[Opening Exercise input section]

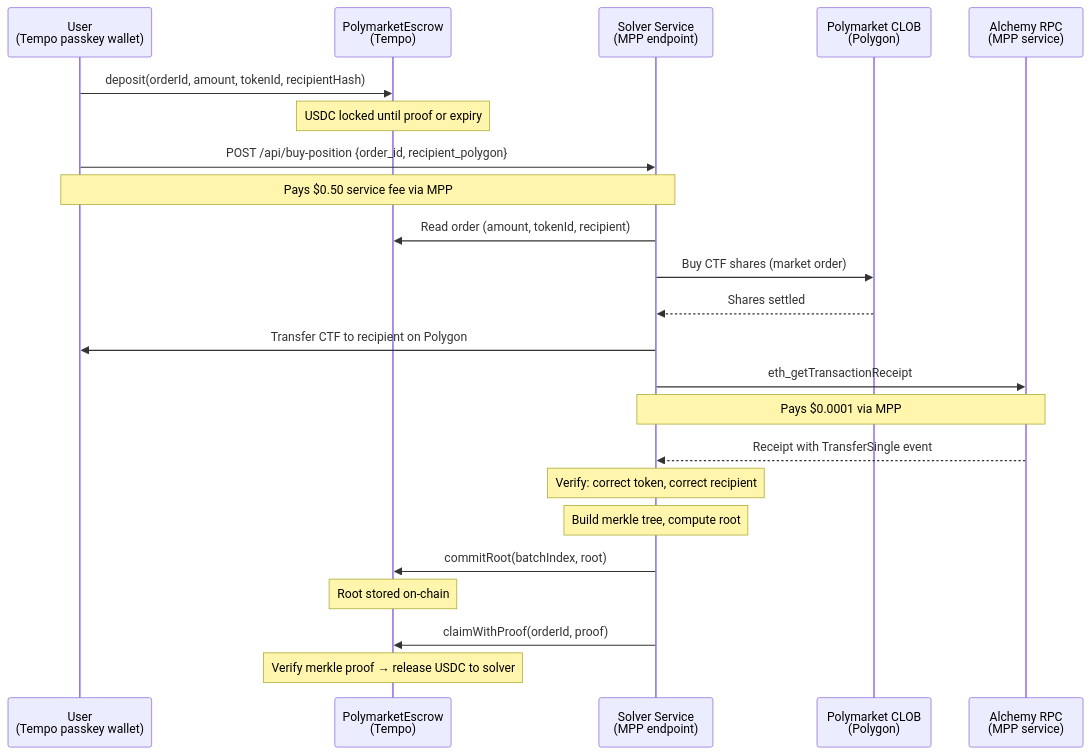
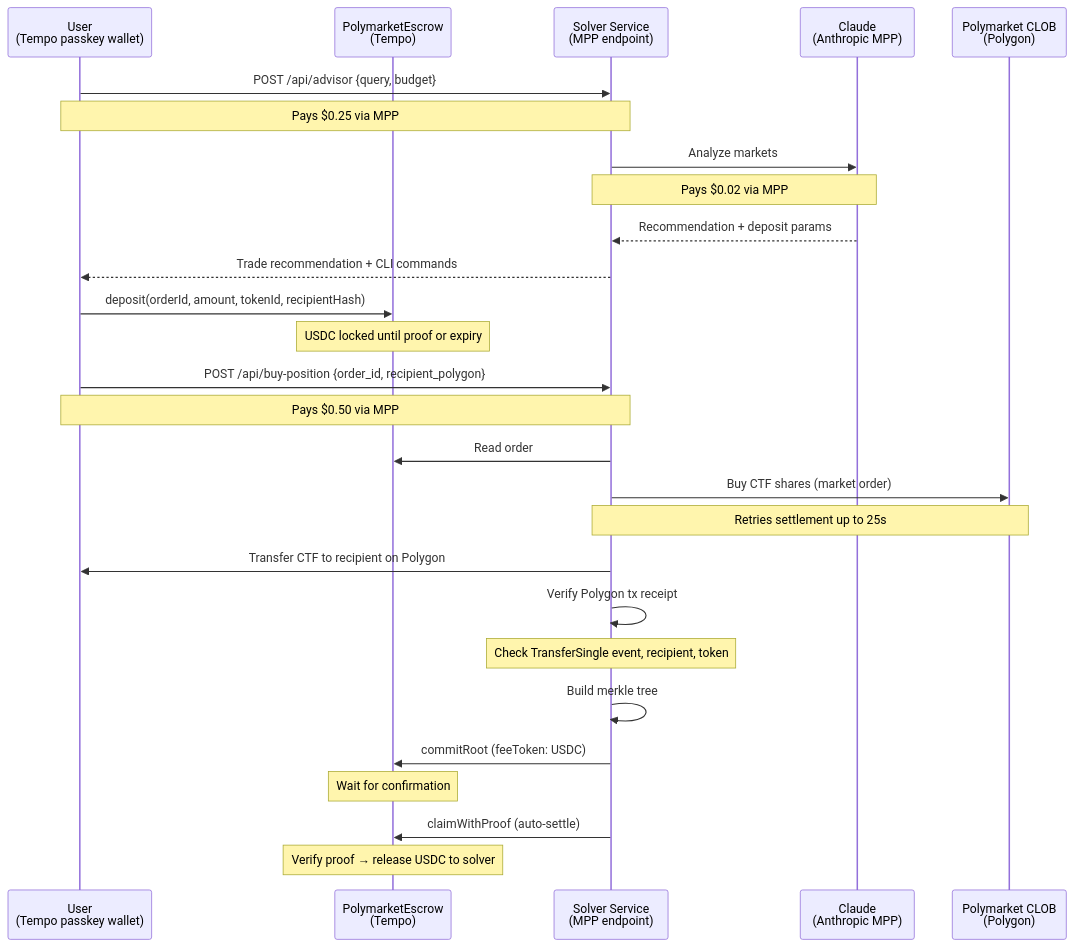
The diagram in README.md (evchip/tempo_mpp_hackathon_solver_as_a_service), drawn with Mermaid before and after one commit. The commit also changed other lines of this file, not shown here.

````diff
--- a/README.md
+++ b/README.md
@@ -9,32 +11,35 @@
 ```mermaid
 sequenceDiagram
     participant User as User<br/>(Tempo passkey wallet)
     participant Escrow as PolymarketEscrow<br/>(Tempo)
     participant Solver as Solver Service<br/>(MPP endpoint)
+    participant Claude as Claude<br/>(Anthropic MPP)
     participant CLOB as Polymarket CLOB<br/>(Polygon)
-    participant Alchemy as Alchemy RPC<br/>(MPP service)
+
+    User->>Solver: POST /api/advisor {query, budget}
+    Note over User,Solver: Pays $0.25 via MPP
+    Solver->>Claude: Analyze markets
+    Note over Solver,Claude: Pays $0.02 via MPP
+    Claude-->>Solver: Recommendation + deposit params
+    Solver-->>User: Trade recommendation + CLI commands
 
     User->>Escrow: deposit(orderId, amount, tokenId, recipientHash)
     Note over Escrow: USDC locked until proof or expiry
 
     User->>Solver: POST /api/buy-position {order_id, recipient_polygon}
-    Note over User,Solver: Pays $0.50 service fee via MPP
+    Note over User,Solver: Pays $0.50 via MPP
 
-    Solver->>Escrow: Read order (amount, tokenId, recipient)
+    Solver->>Escrow: Read order
     Solver->>CLOB: Buy CTF shares (market order)
-    CLOB-->>Solver: Shares settled
+    Note over Solver,CLOB: Retries settlement up to 25s
     Solver->>User: Transfer CTF to recipient on Polygon
 
-    Solver->>Alchemy: eth_getTransactionReceipt
-    Note over Solver,Alchemy: Pays $0.0001 via MPP
-    Alchemy-->>Solver: Receipt with TransferSingle event
+    Solver->>Solver: Verify Polygon tx receipt
+    Note over Solver: Check TransferSingle event, recipient, token
 
-    Note over Solver: Verify: correct token, correct recipient
-    Note over Solver: Build merkle tree, compute root
-
-    Solver->>Escrow: commitRoot(batchIndex, root)
-    Note over Escrow: Root stored on-chain
-
-    Solver->>Escrow: claimWithProof(orderId, proof)
-    Note over Escrow: Verify merkle proof → release USDC to solver
+    Solver->>Solver: Build merkle tree
+    Solver->>Escrow: commitRoot (feeToken: USDC)
+    Note over Escrow: Wait for confirmation
+    Solver->>Escrow: claimWithProof (auto-settle)
+    Note over Escrow: Verify proof → release USDC to solver
 ```
````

[Closing Exercise input section]

Could you write out, exactly, each line of the data above from the one containing "token, correct recipient" through the last, including both?

-    Note over Solver: Verify: correct token, correct recipient
-    Note over Solver: Build merkle tree, compute root
-
-    Solver->>Escrow: commitRoot(batchIndex, root)
-    Note over Escrow: Root stored on-chain
-
-    Solver->>Escrow: claimWithProof(orderId, proof)
-    Note over Escrow: Verify merkle proof → release USDC to solver
+    Solver->>Solver: Build merkle tree
+    Solver->>Escrow: commitRoot (feeToken: USDC)
+    Note over Escrow: Wait for confirmation
+    Solver->>Escrow: claimWithProof (auto-settle)
+    Note over Escrow: Verify proof → release USDC to solver
 ```
````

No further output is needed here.